**Problem to work on**
From the first line to the last, repeat the data exactly but leave out the pictures.

**Data**

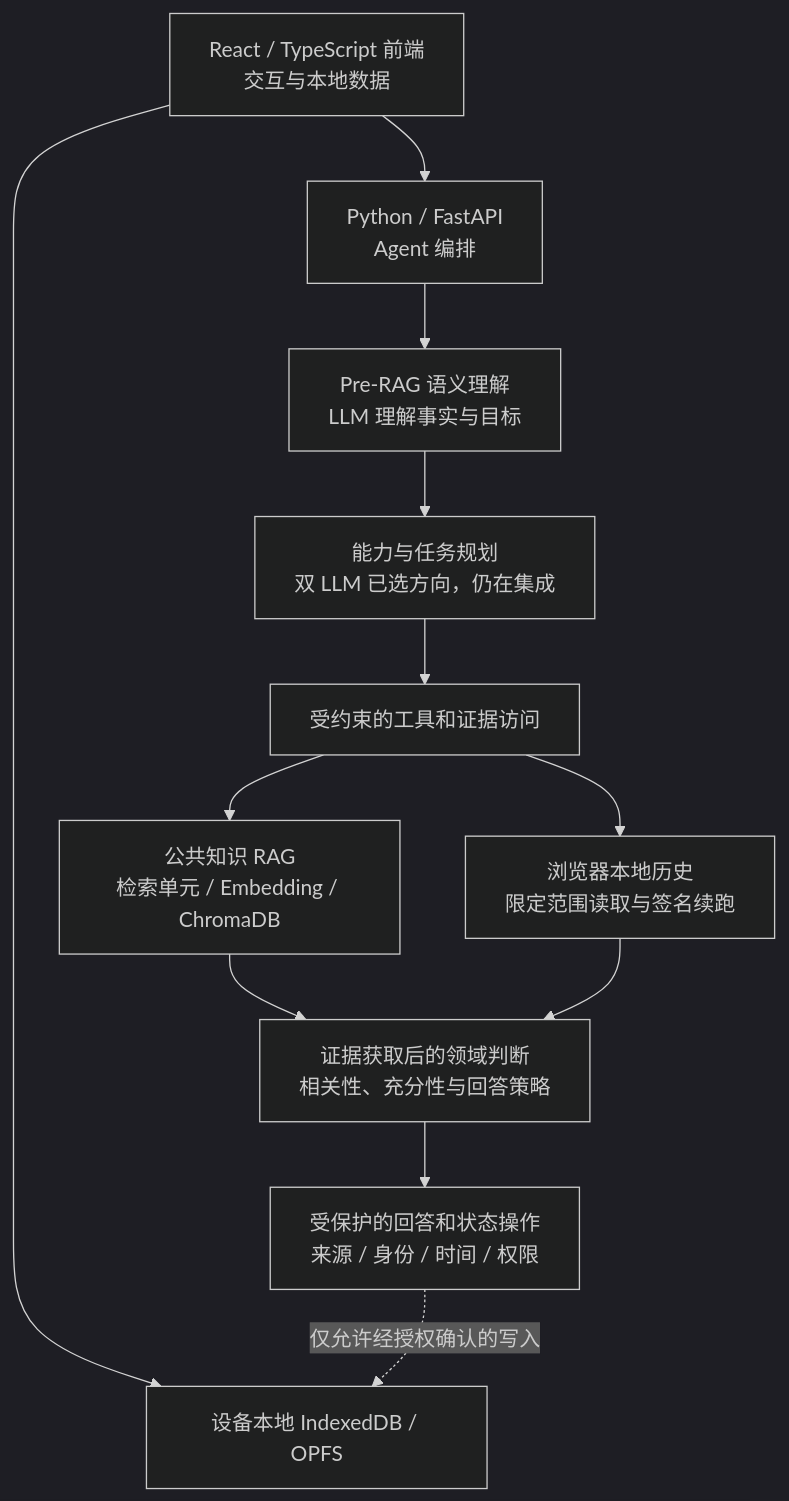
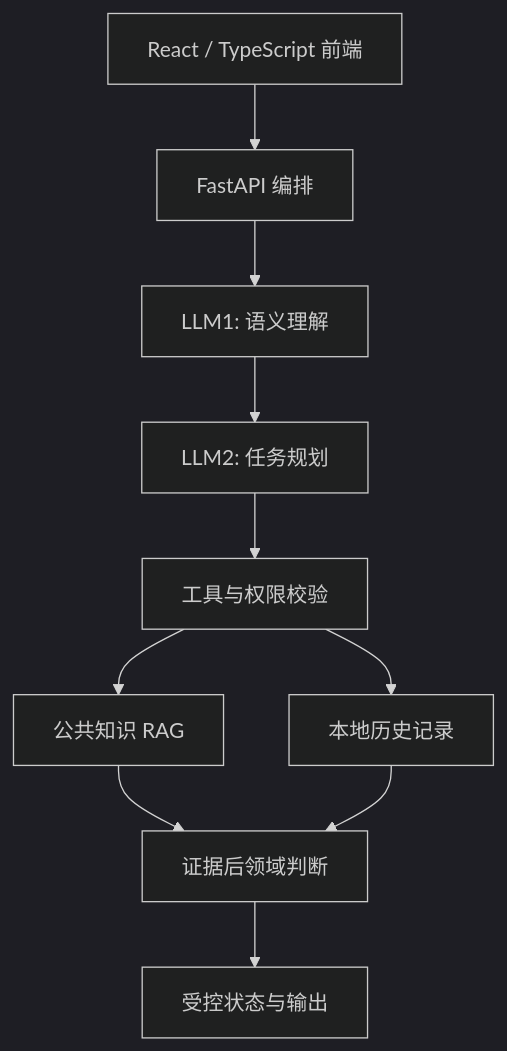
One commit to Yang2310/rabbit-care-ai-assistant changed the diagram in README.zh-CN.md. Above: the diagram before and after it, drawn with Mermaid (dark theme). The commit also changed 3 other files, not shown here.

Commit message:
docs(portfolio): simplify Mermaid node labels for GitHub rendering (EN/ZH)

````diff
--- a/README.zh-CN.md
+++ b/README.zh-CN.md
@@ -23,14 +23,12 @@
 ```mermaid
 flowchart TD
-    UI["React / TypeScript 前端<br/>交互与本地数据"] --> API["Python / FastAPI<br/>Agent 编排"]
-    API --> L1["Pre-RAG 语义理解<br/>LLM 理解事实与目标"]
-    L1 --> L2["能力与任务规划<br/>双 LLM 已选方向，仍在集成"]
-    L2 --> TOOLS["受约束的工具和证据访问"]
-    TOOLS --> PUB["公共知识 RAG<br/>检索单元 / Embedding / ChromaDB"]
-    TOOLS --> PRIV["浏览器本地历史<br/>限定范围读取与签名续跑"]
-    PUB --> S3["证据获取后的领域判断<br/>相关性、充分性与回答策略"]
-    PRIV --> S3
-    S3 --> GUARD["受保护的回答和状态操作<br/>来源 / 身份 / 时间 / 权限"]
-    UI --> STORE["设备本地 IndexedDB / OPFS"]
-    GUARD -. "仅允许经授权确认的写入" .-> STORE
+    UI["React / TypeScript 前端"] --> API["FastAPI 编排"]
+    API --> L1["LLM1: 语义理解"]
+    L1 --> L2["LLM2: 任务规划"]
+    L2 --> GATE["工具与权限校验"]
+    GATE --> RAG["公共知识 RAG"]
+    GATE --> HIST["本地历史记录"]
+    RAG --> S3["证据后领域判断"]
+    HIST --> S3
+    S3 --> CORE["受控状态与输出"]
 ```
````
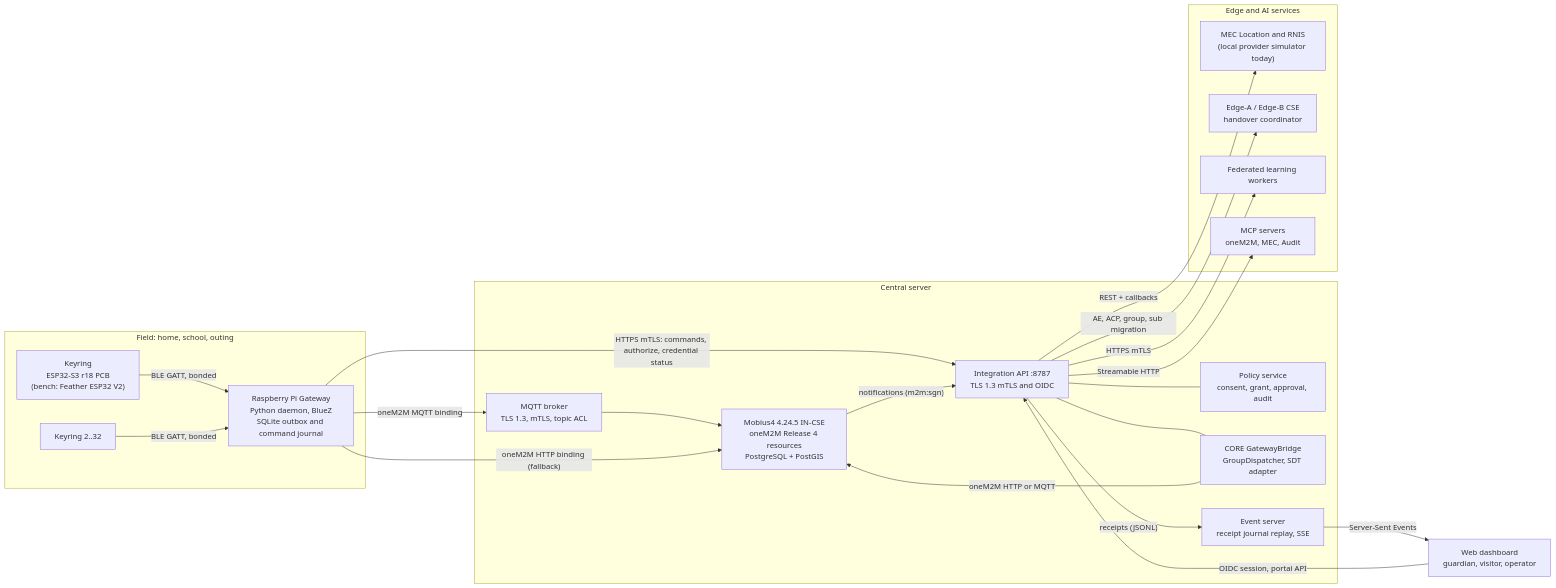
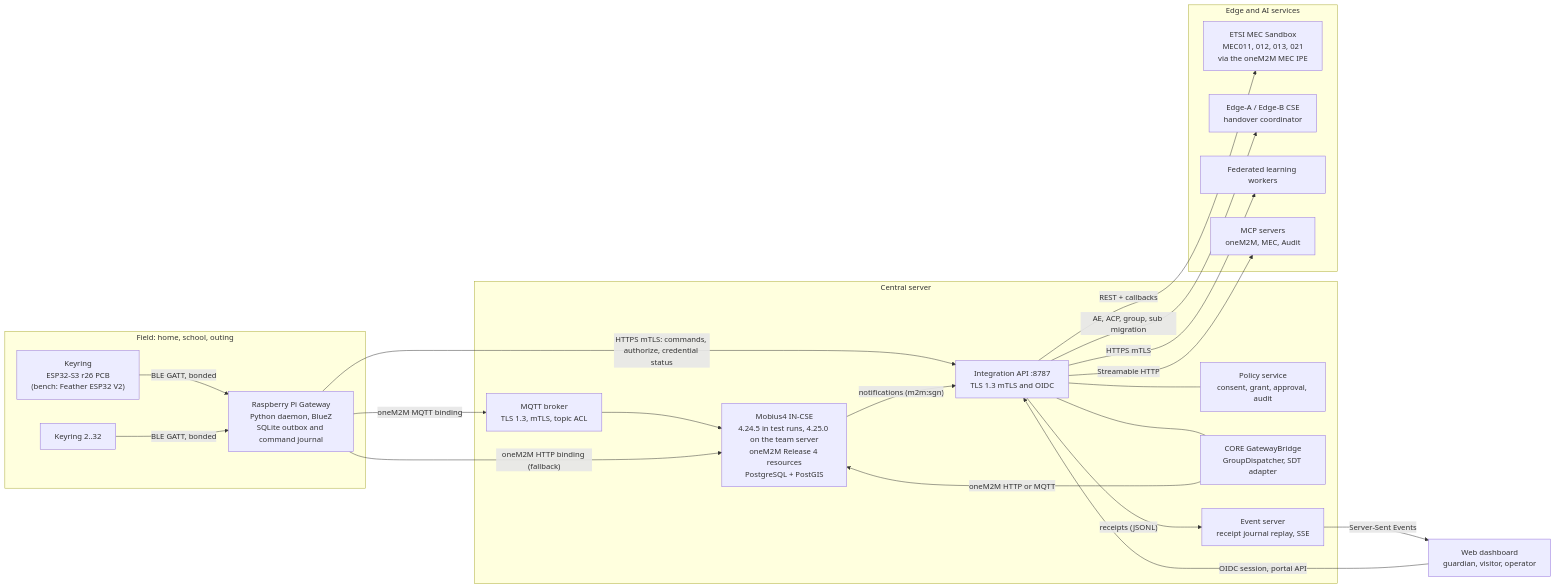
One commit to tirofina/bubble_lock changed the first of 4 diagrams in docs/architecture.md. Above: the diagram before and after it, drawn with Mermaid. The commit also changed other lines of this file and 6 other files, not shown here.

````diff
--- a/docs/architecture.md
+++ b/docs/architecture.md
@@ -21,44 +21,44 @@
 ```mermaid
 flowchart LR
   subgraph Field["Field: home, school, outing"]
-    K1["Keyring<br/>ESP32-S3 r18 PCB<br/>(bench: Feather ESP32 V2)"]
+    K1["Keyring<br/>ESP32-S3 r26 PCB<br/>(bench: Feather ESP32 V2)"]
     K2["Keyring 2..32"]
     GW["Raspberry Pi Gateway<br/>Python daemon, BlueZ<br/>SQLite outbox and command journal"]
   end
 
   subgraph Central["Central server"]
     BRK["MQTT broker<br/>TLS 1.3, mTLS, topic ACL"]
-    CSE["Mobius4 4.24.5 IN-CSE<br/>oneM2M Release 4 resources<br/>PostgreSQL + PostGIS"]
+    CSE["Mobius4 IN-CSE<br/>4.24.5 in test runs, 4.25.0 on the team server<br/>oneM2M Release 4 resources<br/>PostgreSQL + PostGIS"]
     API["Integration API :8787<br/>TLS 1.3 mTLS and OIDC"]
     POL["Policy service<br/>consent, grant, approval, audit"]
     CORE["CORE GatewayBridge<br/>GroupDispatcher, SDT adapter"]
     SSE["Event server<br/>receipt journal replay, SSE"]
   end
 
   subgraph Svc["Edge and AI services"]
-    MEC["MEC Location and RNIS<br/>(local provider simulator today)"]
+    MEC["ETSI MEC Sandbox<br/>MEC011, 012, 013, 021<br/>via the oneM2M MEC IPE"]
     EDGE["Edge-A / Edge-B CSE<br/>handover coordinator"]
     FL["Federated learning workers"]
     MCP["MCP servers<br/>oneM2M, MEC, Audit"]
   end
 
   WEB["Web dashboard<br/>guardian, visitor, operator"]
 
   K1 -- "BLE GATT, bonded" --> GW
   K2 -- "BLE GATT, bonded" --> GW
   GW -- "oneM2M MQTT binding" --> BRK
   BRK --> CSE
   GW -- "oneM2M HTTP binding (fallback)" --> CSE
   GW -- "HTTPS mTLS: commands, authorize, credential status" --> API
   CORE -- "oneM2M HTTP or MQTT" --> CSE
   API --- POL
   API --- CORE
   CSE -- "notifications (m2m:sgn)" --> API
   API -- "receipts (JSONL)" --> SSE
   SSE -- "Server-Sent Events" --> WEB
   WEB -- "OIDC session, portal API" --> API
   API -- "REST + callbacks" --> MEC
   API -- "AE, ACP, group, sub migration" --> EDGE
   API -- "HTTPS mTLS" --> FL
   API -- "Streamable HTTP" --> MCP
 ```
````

**Your response**
One commit to Yang2310/rabbit-care-ai-assistant changed the diagram in README.zh-CN.md. Above: the diagram before and after it, drawn with Mermaid (dark theme). The commit also changed 3 other files, not shown here.

Commit message:
docs(portfolio): simplify Mermaid node labels for GitHub rendering (EN/ZH)

````diff
--- a/README.zh-CN.md
+++ b/README.zh-CN.md
@@ -23,14 +23,12 @@
 ```mermaid
 flowchart TD
-    UI["React / TypeScript 前端<br/>交互与本地数据"] --> API["Python / FastAPI<br/>Agent 编排"]
-    API --> L1["Pre-RAG 语义理解<br/>LLM 理解事实与目标"]
-    L1 --> L2["能力与任务规划<br/>双 LLM 已选方向，仍在集成"]
-    L2 --> TOOLS["受约束的工具和证据访问"]
-    TOOLS --> PUB["公共知识 RAG<br/>检索单元 / Embedding / ChromaDB"]
-    TOOLS --> PRIV["浏览器本地历史<br/>限定范围读取与签名续跑"]
-    PUB --> S3["证据获取后的领域判断<br/>相关性、充分性与回答策略"]
-    PRIV --> S3
-    S3 --> GUARD["受保护的回答和状态操作<br/>来源 / 身份 / 时间 / 权限"]
-    UI --> STORE["设备本地 IndexedDB / OPFS"]
-    GUARD -. "仅允许经授权确认的写入" .-> STORE
+    UI["React / TypeScript 前端"] --> API["FastAPI 编排"]
+    API --> L1["LLM1: 语义理解"]
+    L1 --> L2["LLM2: 任务规划"]
+    L2 --> GATE["工具与权限校验"]
+    GATE --> RAG["公共知识 RAG"]
+    GATE --> HIST["本地历史记录"]
+    RAG --> S3["证据后领域判断"]
+    HIST --> S3
+    S3 --> CORE["受控状态与输出"]
 ```
````
One commit to tirofina/bubble_lock changed the first of 4 diagrams in docs/architecture.md. Above: the diagram before and after it, drawn with Mermaid. The commit also changed other lines of this file and 6 other files, not shown here.

````diff
--- a/docs/architecture.md
+++ b/docs/architecture.md
@@ -21,44 +21,44 @@
 ```mermaid
 flowchart LR
   subgraph Field["Field: home, school, outing"]
-    K1["Keyring<br/>ESP32-S3 r18 PCB<br/>(bench: Feather ESP32 V2)"]
+    K1["Keyring<br/>ESP32-S3 r26 PCB<br/>(bench: Feather ESP32 V2)"]
     K2["Keyring 2..32"]
     GW["Raspberry Pi Gateway<br/>Python daemon, BlueZ<br/>SQLite outbox and command journal"]
   end
 
   subgraph Central["Central server"]
     BRK["MQTT broker<br/>TLS 1.3, mTLS, topic ACL"]
-    CSE["Mobius4 4.24.5 IN-CSE<br/>oneM2M Release 4 resources<br/>PostgreSQL + PostGIS"]
+    CSE["Mobius4 IN-CSE<br/>4.24.5 in test runs, 4.25.0 on the team server<br/>oneM2M Release 4 resources<br/>PostgreSQL + PostGIS"]
     API["Integration API :8787<br/>TLS 1.3 mTLS and OIDC"]
     POL["Policy service<br/>consent, grant, approval, audit"]
     CORE["CORE GatewayBridge<br/>GroupDispatcher, SDT adapter"]
     SSE["Event server<br/>receipt journal replay, SSE"]
   end
 
   subgraph Svc["Edge and AI services"]
-    MEC["MEC Location and RNIS<br/>(local provider simulator today)"]
+    MEC["ETSI MEC Sandbox<br/>MEC011, 012, 013, 021<br/>via the oneM2M MEC IPE"]
     EDGE["Edge-A / Edge-B CSE<br/>handover coordinator"]
     FL["Federated learning workers"]
     MCP["MCP servers<br/>oneM2M, MEC, Audit"]
   end
 
   WEB["Web dashboard<br/>guardian, visitor, operator"]
 
   K1 -- "BLE GATT, bonded" --> GW
   K2 -- "BLE GATT, bonded" --> GW
   GW -- "oneM2M MQTT binding" --> BRK
   BRK --> CSE
   GW -- "oneM2M HTTP binding (fallback)" --> CSE
   GW -- "HTTPS mTLS: commands, authorize, credential status" --> API
   CORE -- "oneM2M HTTP or MQTT" --> CSE
   API --- POL
   API --- CORE
   CSE -- "notifications (m2m:sgn)" --> API
   API -- "receipts (JSONL)" --> SSE
   SSE -- "Server-Sent Events" --> WEB
   WEB -- "OIDC session, portal API" --> API
   API -- "REST + callbacks" --> MEC
   API -- "AE, ACP, group, sub migration" --> EDGE
   API -- "HTTPS mTLS" --> FL
   API -- "Streamable HTTP" --> MCP
 ```
````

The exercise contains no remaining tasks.